Edit difference data:

-- Opening Marker --

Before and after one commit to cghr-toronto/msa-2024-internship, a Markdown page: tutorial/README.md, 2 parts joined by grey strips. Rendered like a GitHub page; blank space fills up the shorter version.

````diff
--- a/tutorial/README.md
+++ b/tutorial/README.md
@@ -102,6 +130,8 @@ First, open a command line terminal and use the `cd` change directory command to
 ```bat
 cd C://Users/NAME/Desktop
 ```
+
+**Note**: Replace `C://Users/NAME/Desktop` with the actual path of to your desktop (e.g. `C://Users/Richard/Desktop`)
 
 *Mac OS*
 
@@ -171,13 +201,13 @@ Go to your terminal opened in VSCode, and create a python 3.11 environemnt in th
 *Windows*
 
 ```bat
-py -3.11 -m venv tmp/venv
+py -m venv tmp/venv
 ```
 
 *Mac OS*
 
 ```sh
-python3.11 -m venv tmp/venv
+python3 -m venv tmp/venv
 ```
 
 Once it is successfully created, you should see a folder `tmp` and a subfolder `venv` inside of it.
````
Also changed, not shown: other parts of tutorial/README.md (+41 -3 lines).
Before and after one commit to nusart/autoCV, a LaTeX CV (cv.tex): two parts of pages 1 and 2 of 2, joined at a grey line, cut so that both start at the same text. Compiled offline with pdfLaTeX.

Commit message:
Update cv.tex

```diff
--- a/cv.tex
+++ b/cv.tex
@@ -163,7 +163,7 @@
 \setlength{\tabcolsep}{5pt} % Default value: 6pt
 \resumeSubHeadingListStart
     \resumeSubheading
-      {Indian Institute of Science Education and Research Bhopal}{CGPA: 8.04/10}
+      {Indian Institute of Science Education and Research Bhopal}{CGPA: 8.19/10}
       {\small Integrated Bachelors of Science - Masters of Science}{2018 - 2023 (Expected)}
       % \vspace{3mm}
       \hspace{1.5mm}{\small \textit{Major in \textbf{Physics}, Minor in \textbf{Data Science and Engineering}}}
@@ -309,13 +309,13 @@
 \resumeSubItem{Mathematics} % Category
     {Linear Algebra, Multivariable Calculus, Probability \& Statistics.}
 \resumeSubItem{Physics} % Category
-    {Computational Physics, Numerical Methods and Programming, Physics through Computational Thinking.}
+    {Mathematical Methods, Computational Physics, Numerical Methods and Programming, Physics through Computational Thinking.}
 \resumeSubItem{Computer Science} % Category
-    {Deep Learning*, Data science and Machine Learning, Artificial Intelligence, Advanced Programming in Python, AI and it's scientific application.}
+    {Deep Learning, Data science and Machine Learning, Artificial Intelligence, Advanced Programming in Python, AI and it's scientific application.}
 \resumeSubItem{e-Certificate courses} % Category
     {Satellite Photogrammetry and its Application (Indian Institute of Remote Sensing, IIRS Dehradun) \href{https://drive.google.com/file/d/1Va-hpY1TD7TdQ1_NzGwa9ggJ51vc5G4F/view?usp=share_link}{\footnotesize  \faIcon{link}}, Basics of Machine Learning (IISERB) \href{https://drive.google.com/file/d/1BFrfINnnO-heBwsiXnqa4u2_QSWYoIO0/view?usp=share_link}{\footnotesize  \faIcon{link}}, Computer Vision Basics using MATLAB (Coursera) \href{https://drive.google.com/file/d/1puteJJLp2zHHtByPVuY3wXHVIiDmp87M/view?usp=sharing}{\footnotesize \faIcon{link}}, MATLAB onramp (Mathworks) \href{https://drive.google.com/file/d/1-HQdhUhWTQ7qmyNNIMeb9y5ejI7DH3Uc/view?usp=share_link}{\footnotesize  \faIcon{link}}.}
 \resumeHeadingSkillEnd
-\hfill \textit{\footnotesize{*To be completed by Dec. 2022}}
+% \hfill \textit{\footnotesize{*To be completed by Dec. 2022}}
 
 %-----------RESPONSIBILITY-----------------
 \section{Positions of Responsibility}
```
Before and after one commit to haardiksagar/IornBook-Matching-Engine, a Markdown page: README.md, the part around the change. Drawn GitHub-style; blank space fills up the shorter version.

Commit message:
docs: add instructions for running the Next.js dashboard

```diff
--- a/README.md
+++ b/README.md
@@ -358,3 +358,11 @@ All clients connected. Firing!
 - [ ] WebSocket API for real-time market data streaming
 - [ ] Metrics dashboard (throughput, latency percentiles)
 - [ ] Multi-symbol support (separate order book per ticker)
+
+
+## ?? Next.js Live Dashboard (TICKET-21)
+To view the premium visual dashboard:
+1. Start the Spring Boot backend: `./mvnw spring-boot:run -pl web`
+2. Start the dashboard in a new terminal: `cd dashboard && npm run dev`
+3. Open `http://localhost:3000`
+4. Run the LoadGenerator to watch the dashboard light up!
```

-- Closing Marker --

-- Your instructions --
Provide the number of lines in the entries above on which the string "view" is found, and no other text.

-- Solution for this exercise --
2